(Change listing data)
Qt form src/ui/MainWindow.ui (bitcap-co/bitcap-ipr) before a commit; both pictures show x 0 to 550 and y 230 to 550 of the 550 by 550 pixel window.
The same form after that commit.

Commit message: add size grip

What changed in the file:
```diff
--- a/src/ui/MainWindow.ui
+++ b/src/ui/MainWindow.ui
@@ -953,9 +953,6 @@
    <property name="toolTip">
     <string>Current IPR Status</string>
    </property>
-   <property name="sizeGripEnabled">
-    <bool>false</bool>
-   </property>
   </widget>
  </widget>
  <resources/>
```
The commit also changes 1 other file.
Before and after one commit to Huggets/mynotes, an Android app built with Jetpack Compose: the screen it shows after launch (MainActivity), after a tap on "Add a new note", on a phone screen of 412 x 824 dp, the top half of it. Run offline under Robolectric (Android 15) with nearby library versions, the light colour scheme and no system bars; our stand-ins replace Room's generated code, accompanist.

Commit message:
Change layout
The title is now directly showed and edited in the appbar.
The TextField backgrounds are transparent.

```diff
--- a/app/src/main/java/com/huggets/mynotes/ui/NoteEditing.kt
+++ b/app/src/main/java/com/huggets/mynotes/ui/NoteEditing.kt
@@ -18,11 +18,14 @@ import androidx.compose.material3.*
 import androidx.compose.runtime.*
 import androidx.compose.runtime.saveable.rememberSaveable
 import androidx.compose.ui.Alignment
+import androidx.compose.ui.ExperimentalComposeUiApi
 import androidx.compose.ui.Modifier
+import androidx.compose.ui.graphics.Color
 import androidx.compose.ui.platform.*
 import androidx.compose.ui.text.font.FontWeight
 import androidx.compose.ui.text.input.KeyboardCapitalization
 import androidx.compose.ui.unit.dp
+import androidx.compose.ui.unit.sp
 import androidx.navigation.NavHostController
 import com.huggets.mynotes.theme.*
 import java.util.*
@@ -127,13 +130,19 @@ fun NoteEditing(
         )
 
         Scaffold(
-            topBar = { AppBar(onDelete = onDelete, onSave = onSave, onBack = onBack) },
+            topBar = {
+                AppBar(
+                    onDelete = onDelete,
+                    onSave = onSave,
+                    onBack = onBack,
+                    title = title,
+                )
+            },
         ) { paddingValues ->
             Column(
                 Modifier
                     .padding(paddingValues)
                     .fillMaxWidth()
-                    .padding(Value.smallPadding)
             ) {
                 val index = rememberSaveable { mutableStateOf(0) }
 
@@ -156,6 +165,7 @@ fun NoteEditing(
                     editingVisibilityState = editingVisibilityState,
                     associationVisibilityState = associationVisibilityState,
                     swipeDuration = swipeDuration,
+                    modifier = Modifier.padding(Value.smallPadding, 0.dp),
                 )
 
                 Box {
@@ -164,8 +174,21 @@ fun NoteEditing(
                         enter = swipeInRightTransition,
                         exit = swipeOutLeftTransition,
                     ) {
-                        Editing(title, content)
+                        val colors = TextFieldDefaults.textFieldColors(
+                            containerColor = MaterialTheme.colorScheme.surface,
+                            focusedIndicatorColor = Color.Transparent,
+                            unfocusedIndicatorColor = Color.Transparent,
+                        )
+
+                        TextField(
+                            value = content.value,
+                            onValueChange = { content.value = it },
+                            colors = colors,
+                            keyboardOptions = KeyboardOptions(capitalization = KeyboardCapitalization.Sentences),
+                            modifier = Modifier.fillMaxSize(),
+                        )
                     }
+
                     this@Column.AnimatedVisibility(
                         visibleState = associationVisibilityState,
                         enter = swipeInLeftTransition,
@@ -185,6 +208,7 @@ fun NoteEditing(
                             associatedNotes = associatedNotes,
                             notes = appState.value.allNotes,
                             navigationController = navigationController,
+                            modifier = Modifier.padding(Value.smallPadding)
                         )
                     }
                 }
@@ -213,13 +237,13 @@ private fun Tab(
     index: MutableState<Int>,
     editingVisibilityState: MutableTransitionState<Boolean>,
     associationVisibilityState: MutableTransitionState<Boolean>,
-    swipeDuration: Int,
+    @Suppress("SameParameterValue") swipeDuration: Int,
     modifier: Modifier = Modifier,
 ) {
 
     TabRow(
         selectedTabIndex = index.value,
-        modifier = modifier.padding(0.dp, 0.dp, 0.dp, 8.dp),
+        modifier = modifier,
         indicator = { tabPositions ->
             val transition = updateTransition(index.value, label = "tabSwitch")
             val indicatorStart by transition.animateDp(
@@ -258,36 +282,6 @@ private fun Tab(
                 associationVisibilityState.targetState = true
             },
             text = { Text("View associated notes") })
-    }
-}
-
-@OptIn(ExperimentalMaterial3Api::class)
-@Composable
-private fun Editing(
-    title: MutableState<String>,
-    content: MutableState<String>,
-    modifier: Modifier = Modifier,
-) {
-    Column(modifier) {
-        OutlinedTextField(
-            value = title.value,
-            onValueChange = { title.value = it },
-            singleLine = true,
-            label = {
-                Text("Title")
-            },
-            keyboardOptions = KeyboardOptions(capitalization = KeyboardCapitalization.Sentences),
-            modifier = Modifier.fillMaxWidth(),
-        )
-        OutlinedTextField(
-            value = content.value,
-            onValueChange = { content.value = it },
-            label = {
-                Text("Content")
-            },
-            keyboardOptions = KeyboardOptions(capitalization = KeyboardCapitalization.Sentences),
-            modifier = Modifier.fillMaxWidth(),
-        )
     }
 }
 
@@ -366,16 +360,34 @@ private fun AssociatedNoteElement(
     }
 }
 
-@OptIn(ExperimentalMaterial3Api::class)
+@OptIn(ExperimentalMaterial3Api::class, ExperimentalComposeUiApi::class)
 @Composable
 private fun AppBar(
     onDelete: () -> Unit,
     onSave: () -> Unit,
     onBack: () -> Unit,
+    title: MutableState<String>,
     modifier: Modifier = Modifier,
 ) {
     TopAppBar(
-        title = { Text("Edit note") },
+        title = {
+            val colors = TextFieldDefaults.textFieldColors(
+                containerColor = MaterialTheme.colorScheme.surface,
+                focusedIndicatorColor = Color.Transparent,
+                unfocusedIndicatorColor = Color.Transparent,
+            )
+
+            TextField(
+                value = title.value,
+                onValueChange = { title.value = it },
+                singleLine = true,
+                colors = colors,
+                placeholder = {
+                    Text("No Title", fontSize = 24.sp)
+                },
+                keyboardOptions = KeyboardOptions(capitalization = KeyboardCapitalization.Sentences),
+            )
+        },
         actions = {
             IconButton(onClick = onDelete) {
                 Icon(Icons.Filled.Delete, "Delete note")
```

## Problem statement
If a line in the records contains "onValueChange", report it.

## Written answer
+                            onValueChange = { content.value = it },
-            onValueChange = { title.value = it },
-            onValueChange = { content.value = it },
+                onValueChange = { title.value = it },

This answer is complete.